Stress inoculation training originally referred to a relatively specific set of operations (Meichenbaum & Cameron, 1972). In order to evaluate the efficacy of a skills training approach to anxiety management, a study was conducted using phobia as a target problem. Treatment involved three phases. It began with an educational phase that clarified the cognitive, affective, and physiological concomitants of the client’s avoidant behavior. The Schachter (1966) model of emotion was presented to the client, who was encouraged to view anxiety as a reaction involving negative self-statements and images and physiological arousal. It was suggested that acquisition of two skills, namely, coping self-statements and self-directed relaxation, would help ameliorate the problem. This initial phase was followed by a skills training phase: specific types of coping self-statements and relaxation skills were learned and rehearsed. Finally, during an application phase, the client actually tested out the skills in a stressful laboratory situation (unpredictable electric shock was administered). This treatment was found to be more effective than imaginal systematic desensitization, then the standard treatment for phobia.

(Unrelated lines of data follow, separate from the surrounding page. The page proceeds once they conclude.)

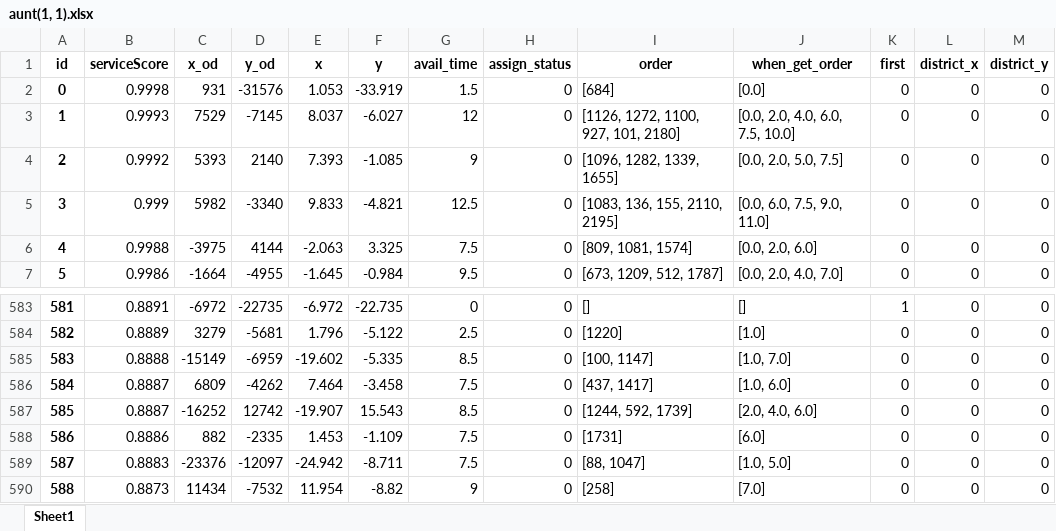
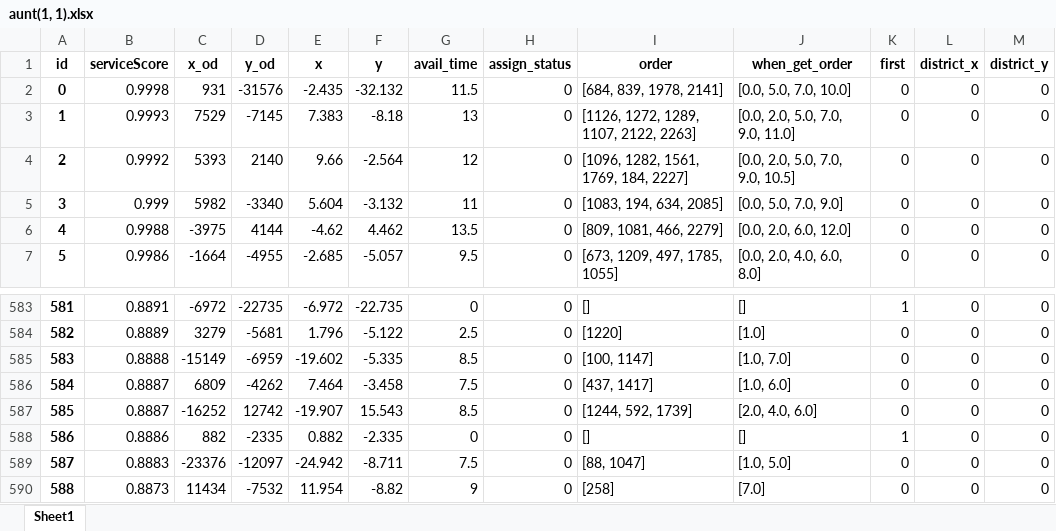
Before and after one commit to DSM-DSM/MathorCup, an Excel workbook: data/1.1/aunt(1, 1).xlsx, sheet Sheet1, drawn as a sheet; only a part is shown, gaps mark what is left out; values as stored, in another font and other column widths than the file's, no borders; the diff covers the shown part only; the diff names each change by its address in the sheet, - before the commit and + after, or states it on an @@ line.

```diff
--- a/data/1.1/aunt(1, 1).xlsx (sheet Sheet1)
+++ b/data/1.1/aunt(1, 1).xlsx (sheet Sheet1)
-E2 (x): 1.053
+E2 (x): -2.435
-F2 (y): -33.919
+F2 (y): -32.132
-G2 (avail_time): 1.5
+G2 (avail_time): 11.5
-I2 (order): [684]
+I2 (order): [684, 839, 1978, 2141]
-J2 (when_get_order): [0.0]
+J2 (when_get_order): [0.0, 5.0, 7.0, 10.0]
-E3 (x): 8.037
+E3 (x): 7.383
-F3 (y): -6.027
+F3 (y): -8.18
-G3 (avail_time): 12
+G3 (avail_time): 13
-I3 (order): [1126, 1272, 1100, 927, 101, 2180]
+I3 (order): [1126, 1272, 1289, 1107, 2122, 2263]
-J3 (when_get_order): [0.0, 2.0, 4.0, 6.0, 7.5, 10.0]
+J3 (when_get_order): [0.0, 2.0, 5.0, 7.0, 9.0, 11.0]
-E4 (x): 7.393
+E4 (x): 9.66
-F4 (y): -1.085
+F4 (y): -2.564
-G4 (avail_time): 9
+G4 (avail_time): 12
-I4 (order): [1096, 1282, 1339, 1655]
+I4 (order): [1096, 1282, 1561, 1769, 184, 2227]
-J4 (when_get_order): [0.0, 2.0, 5.0, 7.5]
+J4 (when_get_order): [0.0, 2.0, 5.0, 7.0, 9.0, 10.5]
-E5 (x): 9.833
+E5 (x): 5.604
-F5 (y): -4.821
+F5 (y): -3.132
-G5 (avail_time): 12.5
+G5 (avail_time): 11
-I5 (order): [1083, 136, 155, 2110, 2195]
+I5 (order): [1083, 194, 634, 2085]
-J5 (when_get_order): [0.0, 6.0, 7.5, 9.0, 11.0]
+J5 (when_get_order): [0.0, 5.0, 7.0, 9.0]
-E6 (x): -2.063
+E6 (x): -4.62
-F6 (y): 3.325
+F6 (y): 4.462
-G6 (avail_time): 7.5
+G6 (avail_time): 13.5
-I6 (order): [809, 1081, 1574]
+I6 (order): [809, 1081, 466, 2279]
-J6 (when_get_order): [0.0, 2.0, 6.0]
+J6 (when_get_order): [0.0, 2.0, 6.0, 12.0]
-E7 (x): -1.645
+E7 (x): -2.685
-F7 (y): -0.984
+F7 (y): -5.057
-I7 (order): [673, 1209, 512, 1787]
+I7 (order): [673, 1209, 497, 1785, 1055]
-J7 (when_get_order): [0.0, 2.0, 4.0, 7.0]
+J7 (when_get_order): [0.0, 2.0, 4.0, 6.0, 8.0]
-E588 (x): 1.453
+E588 (x): 0.882
-F588 (y): -1.109
+F588 (y): -2.335
-G588 (avail_time): 7.5
+G588 (avail_time): 0
-I588 (order): [1731]
+I588 (order): []
-J588 (when_get_order): [6.0]
+J588 (when_get_order): []
-K588 (first): 0
+K588 (first): 1
```
Also changed, not shown: 1531 edited cells elsewhere in this sheet, data/1.1/aunt(2, 2).xlsx, data/1.1/order(1, 1).xlsx, 13 other files.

This chapter describes the application of acceptance and commitment therapy (ACT) and the mindfulness skills in work-related stress. The chapter focuses on an individual-oriented worksite intervention-that is, ACT, and does not underestimate the importance of organization focused approach to work stress. ACT protocol can also be used in training programs for other populations that have to cope with demanding situations such as test-anxious students, caregivers, etc. The content of the protocol includes many techniques that are core components of most ACT interventions. ACT encourages the healthy acceptance of undesirable internal states that may stem from unalterable work demands, such as difficult customers, and that might otherwise interfere with effective work-related behaviors. The values component of ACT can readily be used to help individuals to identify work-related goals and actions that enhance their work motivation and performance.